Task description => Among the entries, find the lines with the string "normalized" and report them.

Difference listings:
────

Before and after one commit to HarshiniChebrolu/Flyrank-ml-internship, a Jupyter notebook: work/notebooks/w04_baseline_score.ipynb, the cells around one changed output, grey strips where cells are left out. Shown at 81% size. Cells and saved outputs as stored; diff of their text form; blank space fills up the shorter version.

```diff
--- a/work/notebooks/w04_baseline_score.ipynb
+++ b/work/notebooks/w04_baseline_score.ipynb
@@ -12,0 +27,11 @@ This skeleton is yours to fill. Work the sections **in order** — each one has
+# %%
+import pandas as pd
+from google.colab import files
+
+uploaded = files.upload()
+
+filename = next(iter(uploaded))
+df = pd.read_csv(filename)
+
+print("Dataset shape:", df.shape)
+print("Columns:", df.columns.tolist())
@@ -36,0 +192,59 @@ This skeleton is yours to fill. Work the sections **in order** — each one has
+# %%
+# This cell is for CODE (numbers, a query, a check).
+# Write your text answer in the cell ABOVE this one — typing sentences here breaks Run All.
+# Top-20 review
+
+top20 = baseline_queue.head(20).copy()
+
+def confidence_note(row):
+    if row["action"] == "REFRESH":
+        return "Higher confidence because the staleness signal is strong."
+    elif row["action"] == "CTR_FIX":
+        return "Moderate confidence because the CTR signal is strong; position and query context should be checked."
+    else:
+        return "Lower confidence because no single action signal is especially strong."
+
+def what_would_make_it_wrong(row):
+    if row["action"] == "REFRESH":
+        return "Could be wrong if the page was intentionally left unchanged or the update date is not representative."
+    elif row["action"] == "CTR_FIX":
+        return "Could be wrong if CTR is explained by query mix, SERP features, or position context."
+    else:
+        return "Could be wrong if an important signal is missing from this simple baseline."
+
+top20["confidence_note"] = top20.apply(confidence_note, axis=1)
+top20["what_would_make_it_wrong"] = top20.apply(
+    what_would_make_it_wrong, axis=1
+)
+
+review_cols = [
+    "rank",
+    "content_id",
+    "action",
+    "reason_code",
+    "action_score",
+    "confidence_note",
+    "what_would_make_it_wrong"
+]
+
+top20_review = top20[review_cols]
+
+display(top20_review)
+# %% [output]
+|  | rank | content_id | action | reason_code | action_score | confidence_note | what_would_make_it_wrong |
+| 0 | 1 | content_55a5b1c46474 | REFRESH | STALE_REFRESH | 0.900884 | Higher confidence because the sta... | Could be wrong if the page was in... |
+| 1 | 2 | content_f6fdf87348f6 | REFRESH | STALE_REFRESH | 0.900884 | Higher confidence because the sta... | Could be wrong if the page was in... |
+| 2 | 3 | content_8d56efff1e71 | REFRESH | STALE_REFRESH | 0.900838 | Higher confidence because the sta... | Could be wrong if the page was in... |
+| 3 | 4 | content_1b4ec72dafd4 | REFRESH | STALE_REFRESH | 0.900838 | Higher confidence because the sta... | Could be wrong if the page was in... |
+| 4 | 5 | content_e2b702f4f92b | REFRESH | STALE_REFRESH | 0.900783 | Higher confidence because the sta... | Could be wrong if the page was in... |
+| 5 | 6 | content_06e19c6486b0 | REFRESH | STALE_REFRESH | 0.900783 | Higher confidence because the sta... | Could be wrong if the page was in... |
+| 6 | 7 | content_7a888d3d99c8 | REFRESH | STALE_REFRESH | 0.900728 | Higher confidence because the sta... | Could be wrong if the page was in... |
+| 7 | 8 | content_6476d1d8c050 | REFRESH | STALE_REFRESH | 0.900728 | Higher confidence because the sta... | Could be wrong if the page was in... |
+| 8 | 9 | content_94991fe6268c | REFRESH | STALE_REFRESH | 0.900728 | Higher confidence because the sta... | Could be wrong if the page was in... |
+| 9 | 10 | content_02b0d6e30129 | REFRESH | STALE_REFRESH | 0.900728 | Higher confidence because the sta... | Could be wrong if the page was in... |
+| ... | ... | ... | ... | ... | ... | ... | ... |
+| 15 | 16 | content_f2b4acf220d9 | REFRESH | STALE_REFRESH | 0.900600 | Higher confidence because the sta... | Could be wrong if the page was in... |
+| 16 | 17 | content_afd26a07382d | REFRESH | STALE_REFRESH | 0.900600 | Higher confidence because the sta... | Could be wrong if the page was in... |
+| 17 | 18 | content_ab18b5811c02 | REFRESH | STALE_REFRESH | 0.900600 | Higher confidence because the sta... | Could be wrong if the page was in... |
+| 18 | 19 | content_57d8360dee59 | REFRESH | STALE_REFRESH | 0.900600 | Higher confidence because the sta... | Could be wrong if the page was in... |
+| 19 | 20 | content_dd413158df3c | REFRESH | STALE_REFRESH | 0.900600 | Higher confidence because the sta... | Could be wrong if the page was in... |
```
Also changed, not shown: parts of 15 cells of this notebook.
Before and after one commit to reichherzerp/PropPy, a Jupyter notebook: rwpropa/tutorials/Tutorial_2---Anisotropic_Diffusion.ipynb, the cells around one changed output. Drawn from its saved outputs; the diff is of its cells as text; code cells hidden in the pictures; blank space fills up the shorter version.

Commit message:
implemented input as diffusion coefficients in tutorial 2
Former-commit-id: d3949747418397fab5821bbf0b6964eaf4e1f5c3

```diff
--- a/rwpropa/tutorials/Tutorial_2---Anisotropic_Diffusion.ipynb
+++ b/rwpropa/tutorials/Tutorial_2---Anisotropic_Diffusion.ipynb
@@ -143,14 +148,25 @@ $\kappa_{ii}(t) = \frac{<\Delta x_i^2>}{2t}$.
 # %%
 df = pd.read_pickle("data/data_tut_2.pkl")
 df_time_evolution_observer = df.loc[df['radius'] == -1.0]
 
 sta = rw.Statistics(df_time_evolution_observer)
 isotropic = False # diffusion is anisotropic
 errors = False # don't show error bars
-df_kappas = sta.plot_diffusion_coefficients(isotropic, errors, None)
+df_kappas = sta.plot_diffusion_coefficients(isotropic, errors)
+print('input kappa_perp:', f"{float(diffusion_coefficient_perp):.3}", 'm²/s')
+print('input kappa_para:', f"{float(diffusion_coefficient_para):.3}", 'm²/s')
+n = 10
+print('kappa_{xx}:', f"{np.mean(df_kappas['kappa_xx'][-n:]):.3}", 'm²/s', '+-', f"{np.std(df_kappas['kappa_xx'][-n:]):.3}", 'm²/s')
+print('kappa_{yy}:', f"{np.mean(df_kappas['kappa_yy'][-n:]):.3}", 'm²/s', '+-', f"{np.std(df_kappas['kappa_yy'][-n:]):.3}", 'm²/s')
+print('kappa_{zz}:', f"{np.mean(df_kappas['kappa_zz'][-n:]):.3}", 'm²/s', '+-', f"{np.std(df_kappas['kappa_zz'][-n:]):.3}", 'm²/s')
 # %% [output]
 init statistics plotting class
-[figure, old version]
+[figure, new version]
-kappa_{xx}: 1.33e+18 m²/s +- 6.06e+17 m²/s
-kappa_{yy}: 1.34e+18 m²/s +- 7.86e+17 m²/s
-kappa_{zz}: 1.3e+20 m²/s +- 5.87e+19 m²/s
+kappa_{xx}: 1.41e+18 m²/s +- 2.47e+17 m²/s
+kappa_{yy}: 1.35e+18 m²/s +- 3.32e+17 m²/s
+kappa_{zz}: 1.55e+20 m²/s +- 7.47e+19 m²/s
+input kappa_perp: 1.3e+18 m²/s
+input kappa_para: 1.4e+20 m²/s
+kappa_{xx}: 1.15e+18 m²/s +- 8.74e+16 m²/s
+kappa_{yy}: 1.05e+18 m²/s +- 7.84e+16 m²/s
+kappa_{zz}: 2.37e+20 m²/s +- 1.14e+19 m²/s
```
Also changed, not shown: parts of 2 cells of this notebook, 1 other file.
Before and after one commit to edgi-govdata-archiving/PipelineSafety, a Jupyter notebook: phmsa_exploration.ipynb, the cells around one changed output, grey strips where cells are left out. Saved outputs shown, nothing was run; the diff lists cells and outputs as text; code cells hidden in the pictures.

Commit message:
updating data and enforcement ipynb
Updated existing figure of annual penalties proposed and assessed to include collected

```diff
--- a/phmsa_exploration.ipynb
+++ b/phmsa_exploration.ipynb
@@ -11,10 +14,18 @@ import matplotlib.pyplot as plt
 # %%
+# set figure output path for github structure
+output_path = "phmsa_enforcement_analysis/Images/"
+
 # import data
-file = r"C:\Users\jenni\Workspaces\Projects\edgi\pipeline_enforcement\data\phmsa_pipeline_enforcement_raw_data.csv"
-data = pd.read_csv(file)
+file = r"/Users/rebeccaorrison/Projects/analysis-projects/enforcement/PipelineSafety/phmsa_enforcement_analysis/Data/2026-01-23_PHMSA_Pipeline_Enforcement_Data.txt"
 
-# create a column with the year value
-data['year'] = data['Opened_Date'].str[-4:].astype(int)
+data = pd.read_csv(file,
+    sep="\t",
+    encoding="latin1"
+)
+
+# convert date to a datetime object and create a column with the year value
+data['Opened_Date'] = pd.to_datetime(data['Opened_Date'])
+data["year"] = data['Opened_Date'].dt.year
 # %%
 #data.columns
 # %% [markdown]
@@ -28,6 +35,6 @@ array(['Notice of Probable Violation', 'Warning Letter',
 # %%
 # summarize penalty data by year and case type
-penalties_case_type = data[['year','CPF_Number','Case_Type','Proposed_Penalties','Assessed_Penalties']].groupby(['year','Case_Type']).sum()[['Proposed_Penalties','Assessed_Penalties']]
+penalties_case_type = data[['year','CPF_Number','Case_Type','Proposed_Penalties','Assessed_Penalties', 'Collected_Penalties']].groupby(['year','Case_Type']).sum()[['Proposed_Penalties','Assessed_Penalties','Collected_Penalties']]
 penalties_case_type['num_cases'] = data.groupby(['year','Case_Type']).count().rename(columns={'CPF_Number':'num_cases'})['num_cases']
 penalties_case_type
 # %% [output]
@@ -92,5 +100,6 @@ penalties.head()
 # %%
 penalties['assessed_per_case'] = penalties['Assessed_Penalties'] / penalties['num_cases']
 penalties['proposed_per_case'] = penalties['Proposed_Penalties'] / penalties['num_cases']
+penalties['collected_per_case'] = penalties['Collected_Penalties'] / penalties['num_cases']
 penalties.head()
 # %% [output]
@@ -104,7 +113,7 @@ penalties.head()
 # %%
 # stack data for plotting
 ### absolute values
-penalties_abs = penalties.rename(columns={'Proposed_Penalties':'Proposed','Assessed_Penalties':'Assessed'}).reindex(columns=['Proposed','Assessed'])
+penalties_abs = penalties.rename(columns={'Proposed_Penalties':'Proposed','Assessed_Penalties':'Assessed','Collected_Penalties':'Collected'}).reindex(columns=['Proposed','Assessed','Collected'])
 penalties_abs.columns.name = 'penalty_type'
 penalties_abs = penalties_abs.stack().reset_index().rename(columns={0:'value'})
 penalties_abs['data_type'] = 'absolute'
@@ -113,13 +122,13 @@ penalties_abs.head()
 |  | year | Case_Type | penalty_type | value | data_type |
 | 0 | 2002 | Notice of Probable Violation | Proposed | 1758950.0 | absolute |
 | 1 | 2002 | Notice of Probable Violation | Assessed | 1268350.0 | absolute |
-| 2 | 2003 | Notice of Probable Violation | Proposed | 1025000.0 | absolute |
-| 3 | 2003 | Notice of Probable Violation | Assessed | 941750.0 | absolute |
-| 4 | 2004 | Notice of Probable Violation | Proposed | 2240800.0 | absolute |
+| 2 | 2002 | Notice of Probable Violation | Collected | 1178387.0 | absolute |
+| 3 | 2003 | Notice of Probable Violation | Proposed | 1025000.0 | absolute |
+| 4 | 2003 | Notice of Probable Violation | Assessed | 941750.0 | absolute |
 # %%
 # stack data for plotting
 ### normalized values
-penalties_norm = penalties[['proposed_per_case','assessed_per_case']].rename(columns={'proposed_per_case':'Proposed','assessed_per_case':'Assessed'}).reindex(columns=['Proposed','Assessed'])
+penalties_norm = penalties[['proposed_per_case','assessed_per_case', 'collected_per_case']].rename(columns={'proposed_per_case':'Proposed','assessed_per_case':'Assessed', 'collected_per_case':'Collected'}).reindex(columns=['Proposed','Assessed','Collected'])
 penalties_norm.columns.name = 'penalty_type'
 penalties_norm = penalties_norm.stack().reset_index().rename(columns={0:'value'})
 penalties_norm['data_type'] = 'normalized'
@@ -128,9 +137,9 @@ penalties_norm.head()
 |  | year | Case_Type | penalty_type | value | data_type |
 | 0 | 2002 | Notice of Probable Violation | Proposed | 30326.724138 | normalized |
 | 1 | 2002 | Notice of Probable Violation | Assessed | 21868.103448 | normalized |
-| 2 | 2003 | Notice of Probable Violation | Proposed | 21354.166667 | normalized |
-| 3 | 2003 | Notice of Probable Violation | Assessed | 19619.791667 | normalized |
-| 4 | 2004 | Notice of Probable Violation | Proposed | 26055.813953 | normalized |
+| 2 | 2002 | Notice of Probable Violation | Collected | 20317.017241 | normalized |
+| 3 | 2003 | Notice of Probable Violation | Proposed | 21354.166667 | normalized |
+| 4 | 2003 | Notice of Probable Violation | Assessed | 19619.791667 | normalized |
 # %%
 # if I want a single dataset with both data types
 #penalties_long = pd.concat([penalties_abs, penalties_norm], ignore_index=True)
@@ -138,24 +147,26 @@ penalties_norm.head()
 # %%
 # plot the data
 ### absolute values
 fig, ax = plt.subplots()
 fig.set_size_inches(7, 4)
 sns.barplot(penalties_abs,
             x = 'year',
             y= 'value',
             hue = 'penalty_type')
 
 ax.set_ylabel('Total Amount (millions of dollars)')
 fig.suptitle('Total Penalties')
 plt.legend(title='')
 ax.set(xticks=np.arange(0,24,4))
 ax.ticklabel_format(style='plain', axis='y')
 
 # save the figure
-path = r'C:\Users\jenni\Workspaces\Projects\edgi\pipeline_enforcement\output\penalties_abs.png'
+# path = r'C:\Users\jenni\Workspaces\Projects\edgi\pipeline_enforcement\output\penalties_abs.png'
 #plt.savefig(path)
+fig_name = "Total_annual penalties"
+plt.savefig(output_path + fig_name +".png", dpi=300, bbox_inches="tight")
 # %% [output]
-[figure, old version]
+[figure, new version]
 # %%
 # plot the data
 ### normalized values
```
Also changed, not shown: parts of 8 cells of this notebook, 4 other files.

────

Solved exercise =>
 ### normalized values
 penalties_norm['data_type'] = 'normalized'
 | 0 | 2002 | Notice of Probable Violation | Proposed | 30326.724138 | normalized |
 | 1 | 2002 | Notice of Probable Violation | Assessed | 21868.103448 | normalized |
-| 2 | 2003 | Notice of Probable Violation | Proposed | 21354.166667 | normalized |
-| 3 | 2003 | Notice of Probable Violation | Assessed | 19619.791667 | normalized |
-| 4 | 2004 | Notice of Probable Violation | Proposed | 26055.813953 | normalized |
+| 2 | 2002 | Notice of Probable Violation | Collected | 20317.017241 | normalized |
+| 3 | 2003 | Notice of Probable Violation | Proposed | 21354.166667 | normalized |
+| 4 | 2003 | Notice of Probable Violation | Assessed | 19619.791667 | normalized |
 ### normalized values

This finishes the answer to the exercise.